This article reports on a new paper in PLOS Biology that originated as an observation, then student project in the MBL's Neural Systems & Behavior course, guided by faculty members/co-authors Micahael Brecht of Humboldt University and Ann Clemens, University of Edinburgh.

Many rodents use whiskers to feel their way around their world. But rats appear to take this one step further, using special, antennae-like whiskers above their eyes to sense subtle air movement. 

These long, thin hairs may help the rats detect the movements of predators or prey in dark, cramped environments, researchers report July 6 in PLOS Biology

Many studies of rodents have focused on the snout whiskers, says Ann Clemens, a neuroscientist at the University of Edinburgh. But “there are a plethora of whiskers beyond the snout, on other parts of the face and the body.”

While working together on a research course at the Marine Biological Laboratory in Woods Hole, Mass., Clemens and her colleagues noticed that some of the whiskers above rats’ eyes were particularly long and fine. The researchers wondered if these prominent, exposed hairs, known as supraorbital whiskers, could be used to detect wind. Read rest of the article here.

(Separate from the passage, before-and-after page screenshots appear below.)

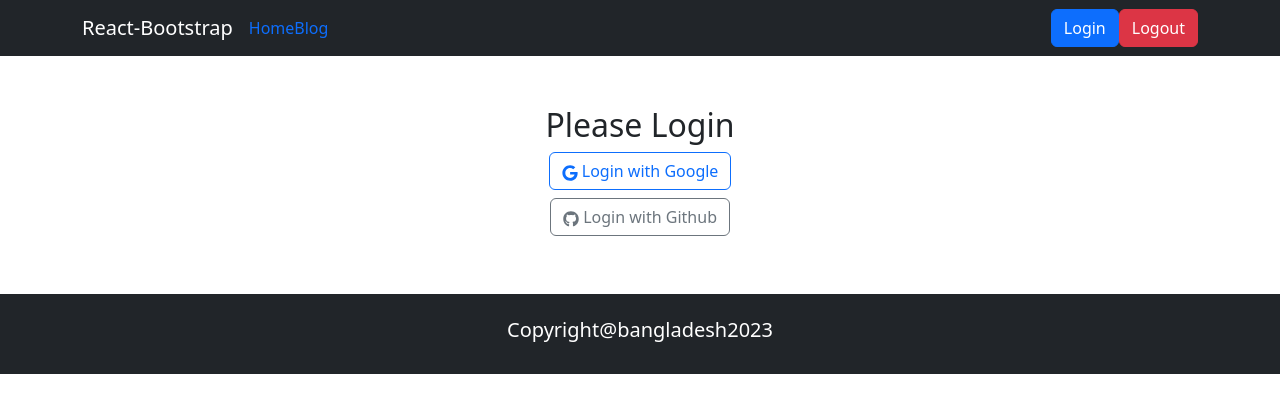
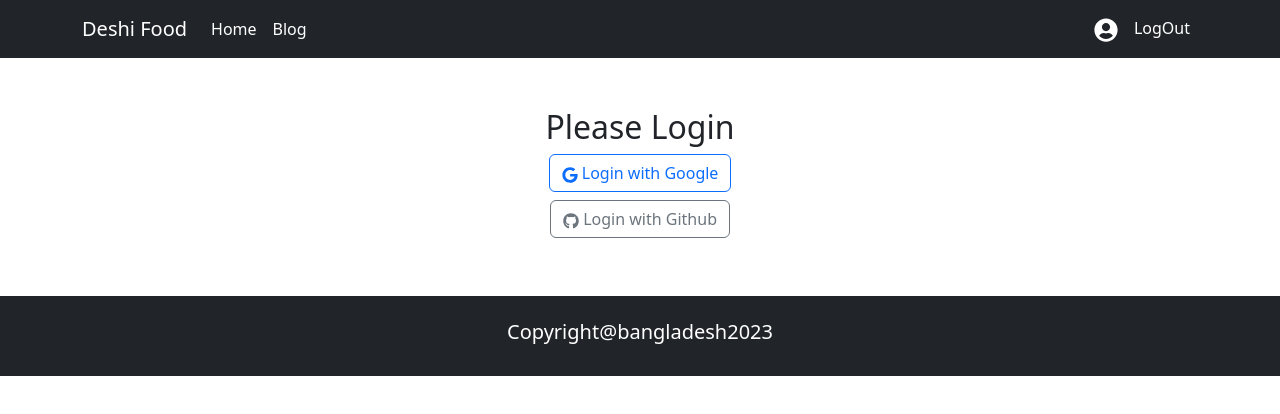
Before and after one commit to sourov-hossain1/Deshi-food-client, a React (Vite) app: page /login in a window 1280 px wide. Shown: the top 414 px of the page. Built offline with nearby package versions, Linux system fonts and the light colour scheme.

Commit message:
server side added

```diff
--- a/index.html
+++ b/index.html
@@ -4,7 +4,7 @@
     <meta charset="UTF-8" />
     <link rel="icon" type="image/svg+xml" href="/vite.svg" />
     <meta name="viewport" content="width=device-width, initial-scale=1.0" />
-    <title>Vite + React</title>
+    <title>Deshi Food</title>
   </head>
   <body>
     <div id="root"></div>
--- /dev/null
+++ b/src/Providers/AuthProvider.jsx
@@ -0,0 +1,24 @@
+import React, { createContext } from 'react';
+import { getAuth } from "firebase/auth";
+import App from '../App';
+import app from '../firebase/firebase.config';
+
+export const AuthContext = createContext(null);
+
+
+const auth = getAuth(app);
+
+const AuthProvider = ({children}) => {
+
+    const user = {displayName: 'muri khan'}
+    const AuthInfo = {
+        user
+    }
+    return (
+        <AuthContext.Provider value={AuthInfo}>
+            {children}
+        </AuthContext.Provider>
+    );
+};
+
+export default AuthProvider;
--- a/src/components/Home/Home.css
+++ b/src/components/Home/Home.css
@@ -5,3 +5,22 @@
     margin: 15px 0px;
     padding: 40px 0px;
 }
+.mid-content{
+    display: grid;
+    grid-template-columns: repeat(3, 1fr);
+    gap: 15px;
+}
+.card-style{
+    height: 490px;
+}
+.img-one img{
+    width: 100%;
+}
+
+
+@media only screen and (max-width: 576px){
+    .mid-content{
+        grid-template-columns: repeat(1, 1fr);
+        gap: 10px;
+    }
+}
--- a/src/components/Home/Home.jsx
+++ b/src/components/Home/Home.jsx
@@ -1,27 +1,62 @@
-import React from 'react';
+import React, { useEffect, useState } from 'react';
 import './Home.css'
+import { Button, Card, CardGroup, Row } from 'react-bootstrap';
 
 const Home = () => {
+
+    const [foods, setFoods] = useState([]);
+    useEffect(() => {
+        fetch('http://localhost:5000/food')
+            .then(res => res.json())
+            .then(data => setFoods(data))
+            .catch(error => console.log(error))
+    }, [])
+
     return (
         <div>
             <div className='text-center bg-primary bg-opacity-75 text-white py-4'>
                 <h5 className='ms-4 me-4'>Lorem ipsum dolor sit amet consectetur, adipisicing elit. Aut esse expedita assumenda, qui quidem aliquid, pariatur quis quas labore iusto consectetur.</h5>
                 <p>Lorem ipsum dolor sit, amet consectetur adipisicing elit. Harum ipsa cumque perferendis.</p>
             </div>
-            <div>
-                <h3>middle side</h3>
+            <h3 className='text-center mt-4'>Bangladeshi Chef</h3>
+            <div className='mid-content'>
+                {
+                    foods.map(food => <div
+                        key={food.id} >
+
+                        <CardGroup>
+                            <Card className='card-style'>
+                                <Card.Img variant="top" src={food.picture} />
+                                <Card.Body>
+                                    <Card.Title>{food.name}</Card.Title>
+                                    <Card.Text>
+                                        This is a wider card with supporting text below as a natural lead-in
+                                        to additional content. This content is a little bit longer.
+                                    </Card.Text>
+                                </Card.Body>
+                                <Card.Footer>
+                                    <small className="text-muted"> <Button variant="primary">View Recipes</Button></small>
+                                </Card.Footer>
+                            </Card>
+                        </CardGroup>
+
+                    </div>)
+
+                }
             </div>
-            <div class='two-section'>
+            <h2 className='text-center mt-4'>Rice and Fish</h2>
+            <div className='two-section'>
+
                 <div>
                     <h4>Lorem ipsum dolor sit, amet consectetur adipisicing elit. Perferendis deserunt dolor, sapiente obcaecati consectetur fugiat doloribus ipsum maiores qui quo!</h4>
                 </div>
-                <div>
-                    <h4>image section</h4>
+                <div className='img-one'>
+                    <img src="https://encrypted-tbn0.gstatic.com/images?q=tbn:ANd9GcQwP8zJurAUtFLdWqcOGR8PmRaEjI309FmO8g&usqp=CAU" alt="" />
                 </div>
             </div>
-            <div class='two-section'>
-                <div>
-                    <h4>image section</h4>
+            <div className='two-section'>
+                <div className='img-one'>
+                    <img src="https://encrypted-tbn0.gstatic.com/images?q=tbn:ANd9GcSbSqLtUxN11Sil3fphKW5hoWyCnvWcqxknQA&usqp=CAU" alt="" />
                 </div>
                 <div>
                     <h4>Lorem ipsum dolor sit amet consectetur adipisicing elit. Eius sunt aspernatur ad fugit ratione enim ipsum sint explicabo architecto earum!</h4>
--- a/src/components/Shared/Navbar/Navbarmy.jsx
+++ b/src/components/Shared/Navbar/Navbarmy.jsx
@@ -1,24 +1,38 @@
 
-import React from 'react';
+import React, { useContext } from 'react';
 import { Button, Container, Nav, NavDropdown, Navbar } from 'react-bootstrap';
 import { Link } from 'react-router-dom';
+import { AuthContext } from '../../../Providers/AuthProvider';
+import { FaUserCircle } from 'react-icons/fa';
 
 const Navbarmy = () => {
+
+  const { user } = useContext(AuthContext);
+
   return (
     <Navbar collapseOnSelect expand="lg" bg="dark" variant="dark">
       <Container>
-        <Navbar.Brand >React-Bootstrap</Navbar.Brand>
+        <Navbar.Brand >Deshi Food</Navbar.Brand>
         <Navbar.Toggle aria-controls="responsive-navbar-nav" />
         <Navbar.Collapse id="responsive-navbar-nav">
           <Nav className="me-auto">
-            <Link to="/" className='text-decoration-none'>Home</Link>
-            <Link to="/blog" className='text-decoration-none'>Blog</Link>
+            <Nav.Link>
+              <Link to="/" className='text-decoration-none text-white'>Home</Link>
+            </Nav.Link>
+            <Nav.Link>
+              <Link to="/blog" className='text-decoration-none text-white'>Blog</Link>
+            </Nav.Link>
           </Nav>
           <Nav>
-            <Link to="/login">  <Button variant="primary">Login</Button></Link>
-            <Link eventKey={2} to="/logout">
-              <Button variant="danger">Logout</Button>
-            </Link>
+            <Nav.Link>
+              {user && <Link className='text-decoration-none text-white'>
+                <FaUserCircle style={{ fontSize: '1.5rem' }}></FaUserCircle>
+              </Link>}
+            </Nav.Link>
+            <Nav.Link>
+              {user ? <Link to='/logout' className='text-decoration-none text-white'>LogOut</Link>:
+              <Link to="/login" className='text-decoration-none text-white'> Login</Link>}
+            </Nav.Link>
           </Nav>
         </Navbar.Collapse>
       </Container>
--- a/src/main.jsx
+++ b/src/main.jsx
@@ -5,11 +5,14 @@ import './index.css'
 import 'bootstrap/dist/css/bootstrap.min.css';
 import { RouterProvider } from 'react-router-dom';
 import router from './routes/Routes.jsx';
+import AuthProvider from './Providers/AuthProvider.jsx';
 
 
 
 ReactDOM.createRoot(document.getElementById('root')).render(
   <React.StrictMode>
-     <RouterProvider router={router}></RouterProvider>
+    <AuthProvider>
+      <RouterProvider router={router}></RouterProvider>
+    </AuthProvider>
   </React.StrictMode>,
 )
```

Source: Rats Sense the Wind with Antennae-like Whiskers Above their Eyes | Science News